→ **Material provided**

# # # # #

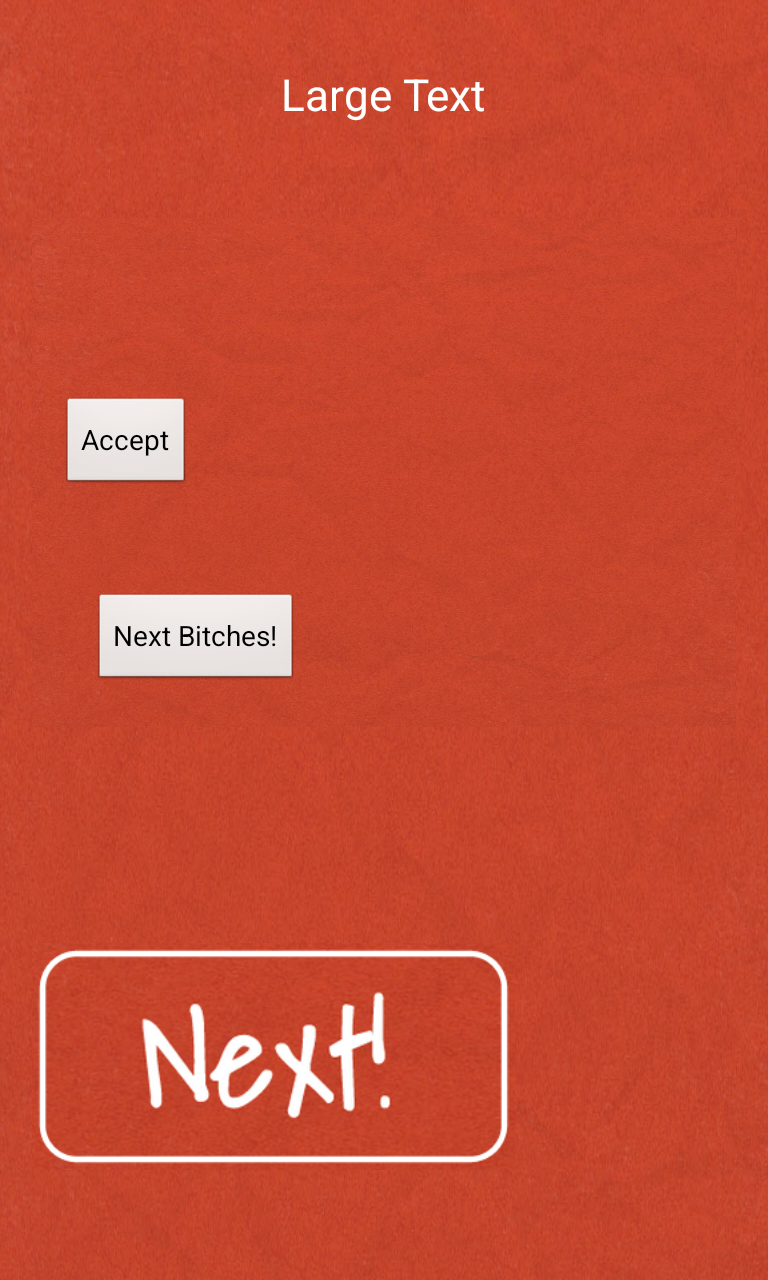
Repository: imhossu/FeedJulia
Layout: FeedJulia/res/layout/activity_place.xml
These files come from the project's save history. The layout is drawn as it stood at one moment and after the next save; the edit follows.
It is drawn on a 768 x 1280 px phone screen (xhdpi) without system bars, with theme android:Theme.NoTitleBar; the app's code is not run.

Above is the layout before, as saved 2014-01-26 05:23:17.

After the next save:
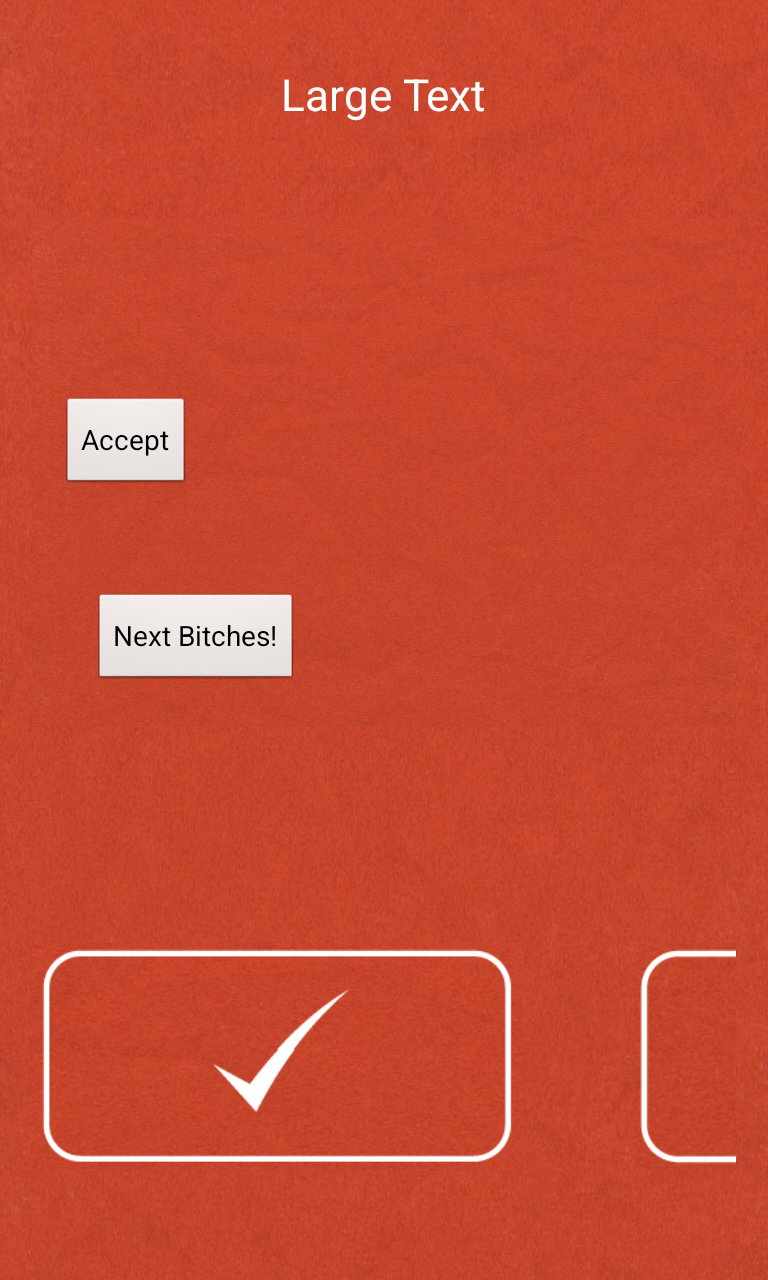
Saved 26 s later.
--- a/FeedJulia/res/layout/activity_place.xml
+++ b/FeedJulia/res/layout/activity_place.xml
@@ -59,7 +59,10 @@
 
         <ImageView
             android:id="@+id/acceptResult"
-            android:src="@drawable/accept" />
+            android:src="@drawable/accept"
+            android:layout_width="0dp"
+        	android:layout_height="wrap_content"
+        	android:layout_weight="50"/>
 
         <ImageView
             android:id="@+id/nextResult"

# # # # #

→ **Task goal**
From the first line to the last, print the records exactly; leave out the pictures.

→ **Solution**
Repository: imhossu/FeedJulia
Layout: FeedJulia/res/layout/activity_place.xml
These files come from the project's save history. The layout is drawn as it stood at one moment and after the next save; the edit follows.
It is drawn on a 768 x 1280 px phone screen (xhdpi) without system bars, with theme android:Theme.NoTitleBar; the app's code is not run.

Above is the layout before, as saved 2014-01-26 05:23:17.

After the next save:
Saved 26 s later.
--- a/FeedJulia/res/layout/activity_place.xml
+++ b/FeedJulia/res/layout/activity_place.xml
@@ -59,7 +59,10 @@
 
         <ImageView
             android:id="@+id/acceptResult"
-            android:src="@drawable/accept" />
+            android:src="@drawable/accept"
+            android:layout_width="0dp"
+        	android:layout_height="wrap_content"
+        	android:layout_weight="50"/>
 
         <ImageView
             android:id="@+id/nextResult"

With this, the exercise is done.